- Trapping and radio collaring of animals;
- Relocation and re-introduction of game;
- Identity tagging of animals;
- Night excursions to monitor nocturnal animals such as the hyena;
- Vulture counts and nest surveys;
- Bird ringing; or
- Alien plant control
It is however important to note that we work in a very dynamic environment, where we help out with various reserve management activities. Our movements and activities are regulated by the animals we work with and weather conditions, which of course we do not have control over!
To effectively conserve endangered species, we also need to understand how endangered species are impacted by priority species with high ecological impacts. These priority species include elephant, hyena, lion, leopard, white rhino and buffalo. On some of the reserves we work on, these animals are actively monitored, meaning we track them on a regular basis via our telemetry equipment, or by traditional tracking technique. We also use camera traps on some reserves. Those not tracked on a daily bases are monitored incidentally, meaning we record them only if we chance upon them.
The Wildlife Africa Conservation Team (Wildlife ACT) is a passionate, hands-on team. We need animal conservation volunteers to become a part of this team and contribute to the exciting and important game & wildlife conservation work we do. Click here to find out!
Currently our projects focus on three priority species:
The African Wild Dog, Lycaon pictus, is a carnivorous mammal of the Canidae family. They are the size of medium domestic dogs and weigh between 16-36 kg and measure 61-76cm high. The dogs differ from wolves and other dogs in that they have 4 toes instead of 5.
African Wild Dogs are one of Africa's most endangered carnivores, Red Listed by the International Union for the Conservation of Nature ( IUCN) as “Endangered”.
The Cheetah (Acinonyx jubatus) is the fastest land animal in the world. The cheetah is smaller and leaner than other big cats, and unlike other big cats, the cheetah cannot roar. It can however, purr on inhale and exhale, much like domestic cats. Cheetahs are typically solitary animals.

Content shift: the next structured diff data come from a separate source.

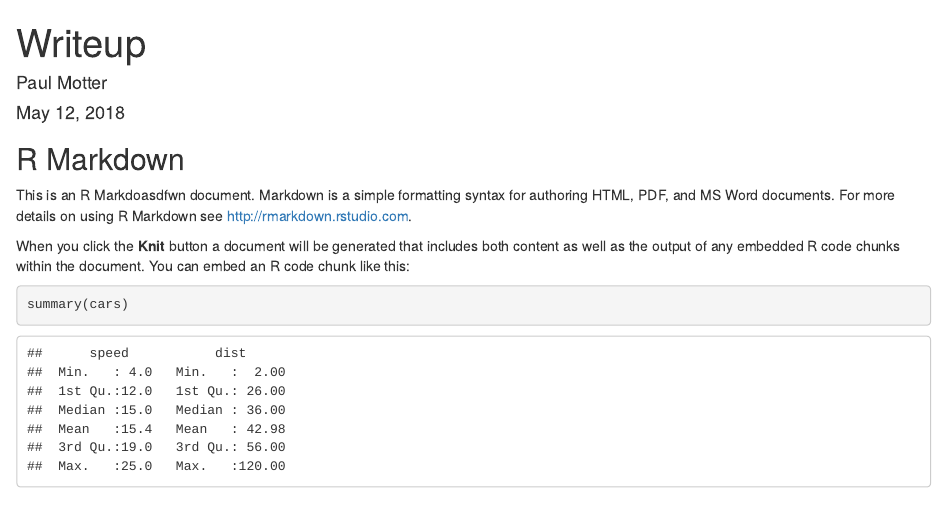
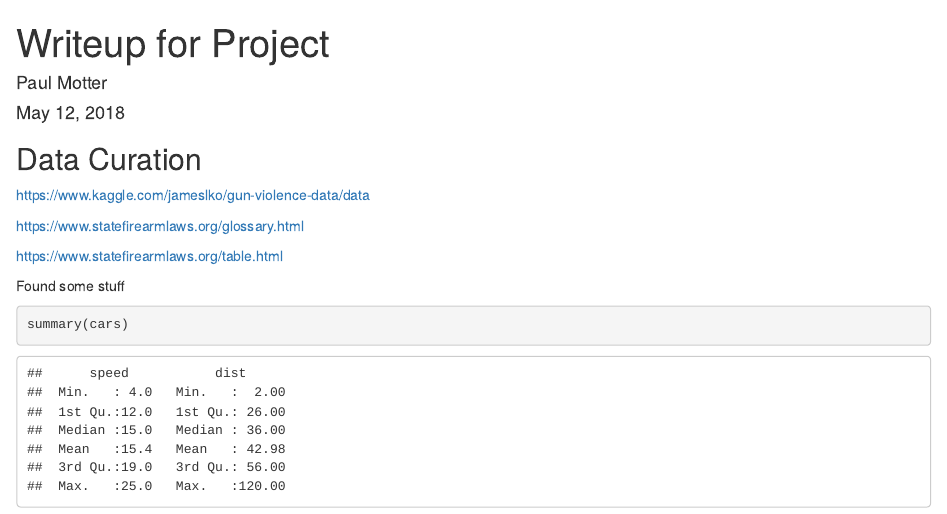
Before and after one commit to pem811/pem811.github.io, an R Markdown document (index.rmd): the page in a window 1100 px wide, from its top. Rendered offline with R 4.5, knitr and Pandoc, with nearby package versions.

Commit message:
Found websites
Screw it I'm going to bed

````diff
--- a/index.rmd
+++ b/index.rmd
@@ -1,5 +1,5 @@
 ---
-title: "Writeup"
+title: "Writeup for Project "
 author: "Paul Motter"
 date: "May 12, 2018"
 output: html_document
@@ -9,11 +9,17 @@ output: html_document
 knitr::opts_chunk$set(echo = TRUE)
 ```
 
-## R Markdown
+## Data Curation
 
-This is an R Markdoasdfwn document. Markdown is a simple formatting syntax for authoring HTML, PDF, and MS Word documents. For more details on using R Markdown see <http://rmarkdown.rstudio.com>.
+https://www.kaggle.com/jameslko/gun-violence-data/data
 
-When you click the **Knit** button a document will be generated that includes both content as well as the output of any embedded R code chunks within the document. You can embed an R code chunk like this:
+https://www.statefirearmlaws.org/glossary.html
+
+https://www.statefirearmlaws.org/table.html
+
+Found some stuff
+
+
 
 ```{r cars}
 summary(cars)
````
Also changed, not shown: index.html.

While males sometimes live with a small group of brothers from the same litter, females generally raise cubs by themselves for about a year.
The Cheetah is listed as “Vulnerable” on the CITES Endangered Species List.
The Black Rhino (Diceros bicornis) is distinguished from the White Rhino by a prehensile upper lip (hence the alternative name of hook-lipped rhino), which it uses to feed on twigs of woody plants and a variety of herbaceous plants. As solitary creatures, both male and female Rhinos establish home ranges, and can often be found wallowing in mud pools during the midday heat.
Black Rhinos are listed as “Critically Endangered” on the CITES Endangered Species List. Valued for their horns, they face a serious threat from poaching.